=== EXERCISE OBJECTIVE ===
Word for word, and with pictures excluded, copy out all the records that follow.

##### DATA IN THIS EXERCISE #####

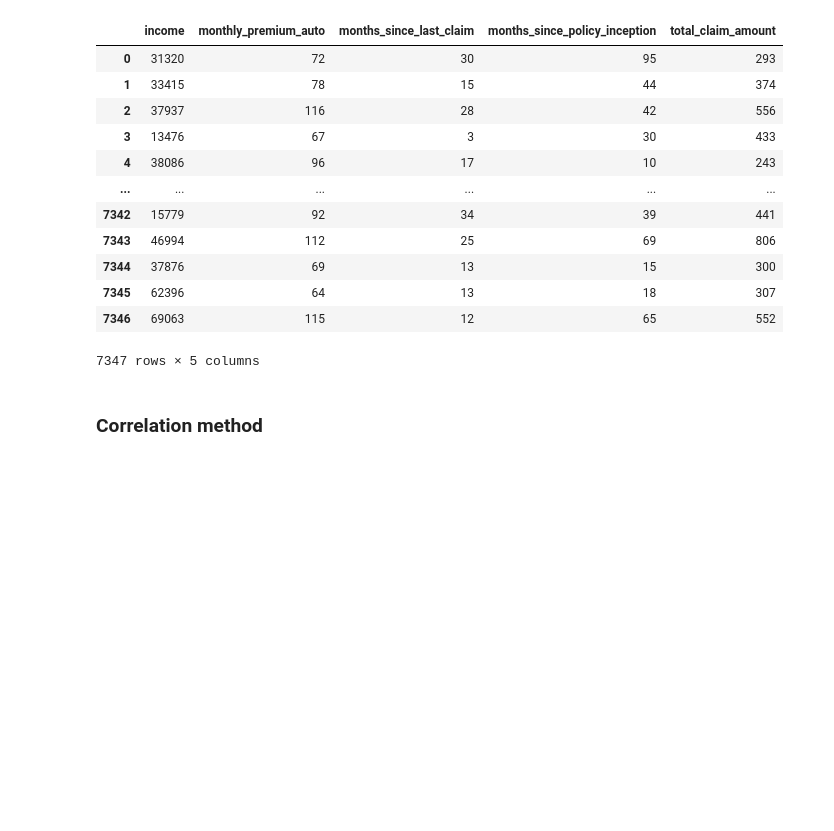
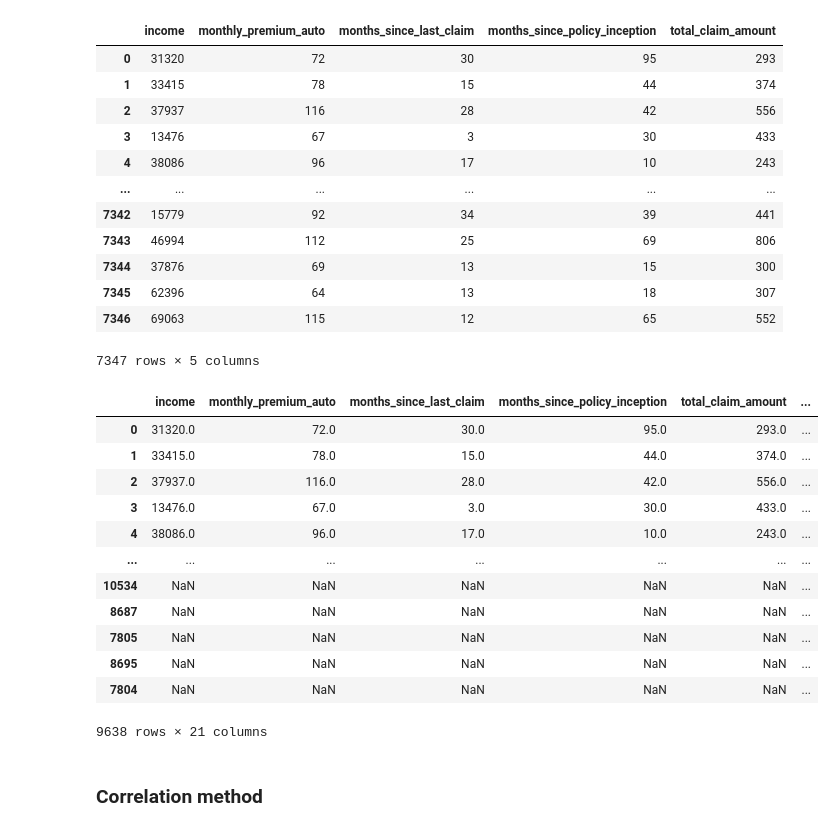
Before and after one commit to MLB-95/IH_LABS, a Jupyter notebook: LABS/week7/Feature selection lab.ipynb, the cells around one changed output. Drawn from its saved outputs; the diff is of its cells as text; code cells hidden in the pictures; blank space fills up the shorter version.

```diff
--- a/LABS/week7/Feature selection lab.ipynb
+++ b/LABS/week7/Feature selection lab.ipynb
@@ -47,3 +75,9 @@ x_train.describe()
 ### Variance threshold method
 # %% [markdown]
 Univariate method
+# %%
+x_train_num = x_train.select_dtypes(include=np.number)
+x_test_num  = x_test.select_dtypes(include=np.number)
+
+x_train_cat = x_train.select_dtypes(include=np.object)
+x_test_cat = x_test.select_dtypes(include=np.object)
@@ -51,30 +90,27 @@ Univariate method
 from sklearn.feature_selection import VarianceThreshold # It only works with numerical features
 
 
-x_train = x_train.select_dtypes(include=np.number)
-x_test  = x_test.select_dtypes(include=np.number)
-
 #display(X_train)
-print("Initial number of numerical columns: ",x_train.shape)
+print("Initial number of numerical columns: ",x_train_num.shape)
 print()
 
 
 selector = VarianceThreshold(threshold=50) # Default threshold value is 0
 # Features with a training-set variance lower than this threshold will be removed.
-selector.fit(x_train)
+selector.fit(x_train_num)
 
 kept_features_indexes = selector.get_support(indices = True) #returns an array of integers corresponding to nonremoved features
-kept_features = list(x_train.iloc[:,kept_features_indexes].columns)
+kept_features = list(x_train_num.iloc[:,kept_features_indexes].columns)
 
-x_train = selector.transform(x_train)
-x_test  = selector.transform(x_test)
+x_train_num = selector.transform(x_train_num)
+x_test_num  = selector.transform(x_test_num)
 
-x_train = pd.DataFrame(x_train, columns=kept_features)
-x_test  = pd.DataFrame(x_test, columns=kept_features)
+x_train_num = pd.DataFrame(x_train_num, columns=kept_features)
+x_test_num  = pd.DataFrame(x_test_num, columns=kept_features)
 
-print("Final number of numerical columns: ",x_train.shape)
+print("Final number of numerical columns: ",x_train_num.shape)
 print()
-x_train
+x_train_num
 # %% [output]
 Initial number of numerical columns:  (7347, 7)
 
@@ -92,6 +128,33 @@ Final number of numerical columns:  (7347, 5)
 | 7345 | 62396 | 64 | 13 | 18 | 307 |
 | 7346 | 69063 | 115 | 12 | 65 | 552 |
 7347 rows × 5 columns
+# %%
+x_train_num = pd.DataFrame(x_train_num)
+x_test_num = pd.DataFrame(x_test_num)
+# %%
+x_train = pd.concat([x_train_num, x_train_cat], axis=1)
+x_test = pd.concat([x_test_num, x_test_cat], axis=1)
+
+#x_train = [x_train_num, x_train_cat]
+#x_test = [x_test_num, x_test_cat]
+
+x_train = pd.DataFrame(x_train)
+x_test = pd.DataFrame(x_test)
+x_train
+# %% [output]
+|  | income | monthly_premium_auto | months_since_last_claim | months_since_policy_inception | total_claim_amount | ... |
+| 0 | 31320.0 | 72.0 | 30.0 | 95.0 | 293.0 | ... |
+| 1 | 33415.0 | 78.0 | 15.0 | 44.0 | 374.0 | ... |
+| 2 | 37937.0 | 116.0 | 28.0 | 42.0 | 556.0 | ... |
+| 3 | 13476.0 | 67.0 | 3.0 | 30.0 | 433.0 | ... |
+| 4 | 38086.0 | 96.0 | 17.0 | 10.0 | 243.0 | ... |
+| ... | ... | ... | ... | ... | ... | ... |
+| 10534 | NaN | NaN | NaN | NaN | NaN | ... |
+| 8687 | NaN | NaN | NaN | NaN | NaN | ... |
+| 7805 | NaN | NaN | NaN | NaN | NaN | ... |
+| 8695 | NaN | NaN | NaN | NaN | NaN | ... |
+| 7804 | NaN | NaN | NaN | NaN | NaN | ... |
+9638 rows × 21 columns
 # %% [markdown]
 ### Correlation method
 # %% [markdown]
```
Also changed, not shown: parts of 3 cells of this notebook, 1 other file.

#####

=== SOLUTION ===
Before and after one commit to MLB-95/IH_LABS, a Jupyter notebook: LABS/week7/Feature selection lab.ipynb, the cells around one changed output. Drawn from its saved outputs; the diff is of its cells as text; code cells hidden in the pictures; blank space fills up the shorter version.

```diff
--- a/LABS/week7/Feature selection lab.ipynb
+++ b/LABS/week7/Feature selection lab.ipynb
@@ -47,3 +75,9 @@ x_train.describe()
 ### Variance threshold method
 # %% [markdown]
 Univariate method
+# %%
+x_train_num = x_train.select_dtypes(include=np.number)
+x_test_num  = x_test.select_dtypes(include=np.number)
+
+x_train_cat = x_train.select_dtypes(include=np.object)
+x_test_cat = x_test.select_dtypes(include=np.object)
@@ -51,30 +90,27 @@ Univariate method
 from sklearn.feature_selection import VarianceThreshold # It only works with numerical features
 
 
-x_train = x_train.select_dtypes(include=np.number)
-x_test  = x_test.select_dtypes(include=np.number)
-
 #display(X_train)
-print("Initial number of numerical columns: ",x_train.shape)
+print("Initial number of numerical columns: ",x_train_num.shape)
 print()
 
 
 selector = VarianceThreshold(threshold=50) # Default threshold value is 0
 # Features with a training-set variance lower than this threshold will be removed.
-selector.fit(x_train)
+selector.fit(x_train_num)
 
 kept_features_indexes = selector.get_support(indices = True) #returns an array of integers corresponding to nonremoved features
-kept_features = list(x_train.iloc[:,kept_features_indexes].columns)
+kept_features = list(x_train_num.iloc[:,kept_features_indexes].columns)
 
-x_train = selector.transform(x_train)
-x_test  = selector.transform(x_test)
+x_train_num = selector.transform(x_train_num)
+x_test_num  = selector.transform(x_test_num)
 
-x_train = pd.DataFrame(x_train, columns=kept_features)
-x_test  = pd.DataFrame(x_test, columns=kept_features)
+x_train_num = pd.DataFrame(x_train_num, columns=kept_features)
+x_test_num  = pd.DataFrame(x_test_num, columns=kept_features)
 
-print("Final number of numerical columns: ",x_train.shape)
+print("Final number of numerical columns: ",x_train_num.shape)
 print()
-x_train
+x_train_num
 # %% [output]
 Initial number of numerical columns:  (7347, 7)
 
@@ -92,6 +128,33 @@ Final number of numerical columns:  (7347, 5)
 | 7345 | 62396 | 64 | 13 | 18 | 307 |
 | 7346 | 69063 | 115 | 12 | 65 | 552 |
 7347 rows × 5 columns
+# %%
+x_train_num = pd.DataFrame(x_train_num)
+x_test_num = pd.DataFrame(x_test_num)
+# %%
+x_train = pd.concat([x_train_num, x_train_cat], axis=1)
+x_test = pd.concat([x_test_num, x_test_cat], axis=1)
+
+#x_train = [x_train_num, x_train_cat]
+#x_test = [x_test_num, x_test_cat]
+
+x_train = pd.DataFrame(x_train)
+x_test = pd.DataFrame(x_test)
+x_train
+# %% [output]
+|  | income | monthly_premium_auto | months_since_last_claim | months_since_policy_inception | total_claim_amount | ... |
+| 0 | 31320.0 | 72.0 | 30.0 | 95.0 | 293.0 | ... |
+| 1 | 33415.0 | 78.0 | 15.0 | 44.0 | 374.0 | ... |
+| 2 | 37937.0 | 116.0 | 28.0 | 42.0 | 556.0 | ... |
+| 3 | 13476.0 | 67.0 | 3.0 | 30.0 | 433.0 | ... |
+| 4 | 38086.0 | 96.0 | 17.0 | 10.0 | 243.0 | ... |
+| ... | ... | ... | ... | ... | ... | ... |
+| 10534 | NaN | NaN | NaN | NaN | NaN | ... |
+| 8687 | NaN | NaN | NaN | NaN | NaN | ... |
+| 7805 | NaN | NaN | NaN | NaN | NaN | ... |
+| 8695 | NaN | NaN | NaN | NaN | NaN | ... |
+| 7804 | NaN | NaN | NaN | NaN | NaN | ... |
+9638 rows × 21 columns
 # %% [markdown]
 ### Correlation method
 # %% [markdown]
```
Also changed, not shown: parts of 3 cells of this notebook, 1 other file.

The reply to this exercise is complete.